### Exercise materials
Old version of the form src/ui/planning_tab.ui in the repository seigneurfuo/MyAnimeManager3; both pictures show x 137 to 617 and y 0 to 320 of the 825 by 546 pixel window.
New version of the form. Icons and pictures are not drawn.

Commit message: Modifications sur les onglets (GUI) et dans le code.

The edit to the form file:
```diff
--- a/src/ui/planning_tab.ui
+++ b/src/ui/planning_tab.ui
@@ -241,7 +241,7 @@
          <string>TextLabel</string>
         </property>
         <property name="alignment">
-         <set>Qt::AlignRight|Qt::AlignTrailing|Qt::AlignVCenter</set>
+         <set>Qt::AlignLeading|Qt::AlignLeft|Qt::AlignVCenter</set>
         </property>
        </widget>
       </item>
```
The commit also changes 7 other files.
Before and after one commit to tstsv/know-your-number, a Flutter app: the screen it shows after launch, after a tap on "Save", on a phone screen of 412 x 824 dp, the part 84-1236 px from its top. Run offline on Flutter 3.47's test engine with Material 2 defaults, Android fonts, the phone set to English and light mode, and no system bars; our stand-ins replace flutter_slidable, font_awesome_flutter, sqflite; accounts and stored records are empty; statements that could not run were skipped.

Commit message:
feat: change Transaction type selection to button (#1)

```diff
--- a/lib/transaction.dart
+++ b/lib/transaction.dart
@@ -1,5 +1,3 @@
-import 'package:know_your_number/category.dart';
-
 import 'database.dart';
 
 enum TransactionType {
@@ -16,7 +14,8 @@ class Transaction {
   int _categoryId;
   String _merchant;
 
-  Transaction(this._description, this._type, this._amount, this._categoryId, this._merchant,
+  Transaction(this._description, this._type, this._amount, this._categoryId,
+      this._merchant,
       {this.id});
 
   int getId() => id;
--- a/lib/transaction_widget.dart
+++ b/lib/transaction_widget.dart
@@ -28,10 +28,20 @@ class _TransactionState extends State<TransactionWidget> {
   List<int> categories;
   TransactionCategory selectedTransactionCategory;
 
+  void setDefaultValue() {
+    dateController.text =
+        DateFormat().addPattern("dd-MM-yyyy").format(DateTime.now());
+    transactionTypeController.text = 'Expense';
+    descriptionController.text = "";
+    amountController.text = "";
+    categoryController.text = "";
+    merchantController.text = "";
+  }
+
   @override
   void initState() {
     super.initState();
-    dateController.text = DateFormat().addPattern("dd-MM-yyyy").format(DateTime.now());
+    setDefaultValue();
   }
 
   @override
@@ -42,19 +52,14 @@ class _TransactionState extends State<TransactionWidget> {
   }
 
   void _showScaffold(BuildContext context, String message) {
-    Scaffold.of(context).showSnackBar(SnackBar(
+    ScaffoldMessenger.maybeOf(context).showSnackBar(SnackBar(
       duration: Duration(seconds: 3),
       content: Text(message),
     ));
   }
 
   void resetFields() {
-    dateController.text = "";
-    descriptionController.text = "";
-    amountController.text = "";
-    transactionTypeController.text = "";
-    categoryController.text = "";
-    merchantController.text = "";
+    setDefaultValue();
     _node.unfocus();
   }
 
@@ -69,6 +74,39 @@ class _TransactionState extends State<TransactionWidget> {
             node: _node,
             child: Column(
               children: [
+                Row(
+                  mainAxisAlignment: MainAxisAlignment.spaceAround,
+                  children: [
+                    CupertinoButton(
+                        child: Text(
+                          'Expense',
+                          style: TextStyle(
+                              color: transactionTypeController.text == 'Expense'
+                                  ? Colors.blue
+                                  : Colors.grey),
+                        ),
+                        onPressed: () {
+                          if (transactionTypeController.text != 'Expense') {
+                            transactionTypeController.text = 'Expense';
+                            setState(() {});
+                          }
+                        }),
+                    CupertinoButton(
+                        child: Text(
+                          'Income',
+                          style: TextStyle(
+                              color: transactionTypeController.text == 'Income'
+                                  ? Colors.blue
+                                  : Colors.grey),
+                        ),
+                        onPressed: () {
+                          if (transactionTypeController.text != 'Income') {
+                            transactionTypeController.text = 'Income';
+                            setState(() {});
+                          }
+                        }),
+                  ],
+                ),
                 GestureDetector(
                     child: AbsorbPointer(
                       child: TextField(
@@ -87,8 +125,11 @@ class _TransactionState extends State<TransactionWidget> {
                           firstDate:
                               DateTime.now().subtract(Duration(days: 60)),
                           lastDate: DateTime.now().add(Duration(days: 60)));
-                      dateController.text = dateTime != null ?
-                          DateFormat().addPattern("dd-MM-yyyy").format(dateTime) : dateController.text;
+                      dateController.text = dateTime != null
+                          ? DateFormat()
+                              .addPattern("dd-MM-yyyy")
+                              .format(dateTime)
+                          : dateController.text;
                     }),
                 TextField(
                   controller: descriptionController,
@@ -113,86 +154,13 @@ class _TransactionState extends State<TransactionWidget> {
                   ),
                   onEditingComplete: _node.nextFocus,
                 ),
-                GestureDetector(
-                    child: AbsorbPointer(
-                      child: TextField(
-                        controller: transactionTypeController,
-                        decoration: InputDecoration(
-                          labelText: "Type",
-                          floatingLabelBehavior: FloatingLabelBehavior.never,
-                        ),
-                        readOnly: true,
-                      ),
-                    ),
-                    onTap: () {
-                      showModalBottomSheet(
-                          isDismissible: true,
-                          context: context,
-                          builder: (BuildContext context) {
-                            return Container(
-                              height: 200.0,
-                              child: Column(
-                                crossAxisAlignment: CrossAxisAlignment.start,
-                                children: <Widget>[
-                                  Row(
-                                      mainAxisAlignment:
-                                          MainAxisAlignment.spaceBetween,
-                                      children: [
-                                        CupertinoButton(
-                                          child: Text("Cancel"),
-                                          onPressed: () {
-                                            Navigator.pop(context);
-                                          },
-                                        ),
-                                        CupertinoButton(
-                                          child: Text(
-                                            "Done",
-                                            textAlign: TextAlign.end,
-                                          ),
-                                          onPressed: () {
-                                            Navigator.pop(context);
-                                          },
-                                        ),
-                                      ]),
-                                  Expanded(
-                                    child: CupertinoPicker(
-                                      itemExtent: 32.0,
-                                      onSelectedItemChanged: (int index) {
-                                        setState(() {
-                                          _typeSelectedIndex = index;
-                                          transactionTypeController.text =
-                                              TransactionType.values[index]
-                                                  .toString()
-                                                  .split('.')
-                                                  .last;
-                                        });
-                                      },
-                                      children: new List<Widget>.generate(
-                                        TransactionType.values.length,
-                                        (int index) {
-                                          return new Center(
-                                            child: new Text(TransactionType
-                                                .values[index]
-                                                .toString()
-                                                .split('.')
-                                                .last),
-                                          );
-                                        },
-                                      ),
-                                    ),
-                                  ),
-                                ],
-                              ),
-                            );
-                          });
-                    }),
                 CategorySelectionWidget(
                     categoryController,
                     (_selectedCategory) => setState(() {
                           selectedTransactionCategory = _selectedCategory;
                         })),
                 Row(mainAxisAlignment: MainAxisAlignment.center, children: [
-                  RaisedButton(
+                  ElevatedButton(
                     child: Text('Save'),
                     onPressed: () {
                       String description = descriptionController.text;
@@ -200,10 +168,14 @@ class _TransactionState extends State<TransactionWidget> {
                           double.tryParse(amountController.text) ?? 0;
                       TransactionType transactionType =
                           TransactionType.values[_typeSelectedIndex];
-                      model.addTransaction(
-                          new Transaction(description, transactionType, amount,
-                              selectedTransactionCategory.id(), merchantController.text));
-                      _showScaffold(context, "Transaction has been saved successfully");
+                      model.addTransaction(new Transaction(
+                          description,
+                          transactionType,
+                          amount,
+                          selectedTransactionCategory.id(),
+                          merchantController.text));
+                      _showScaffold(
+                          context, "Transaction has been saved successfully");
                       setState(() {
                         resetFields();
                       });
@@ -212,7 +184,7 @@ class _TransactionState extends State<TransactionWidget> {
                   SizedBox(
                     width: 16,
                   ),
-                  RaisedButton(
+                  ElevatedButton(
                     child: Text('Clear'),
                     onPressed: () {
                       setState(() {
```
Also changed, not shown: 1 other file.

### What this task involves
Copy every line of the records above that holds the word "AbsorbPointer".

### The answer
                     child: AbsorbPointer(
-                    child: AbsorbPointer(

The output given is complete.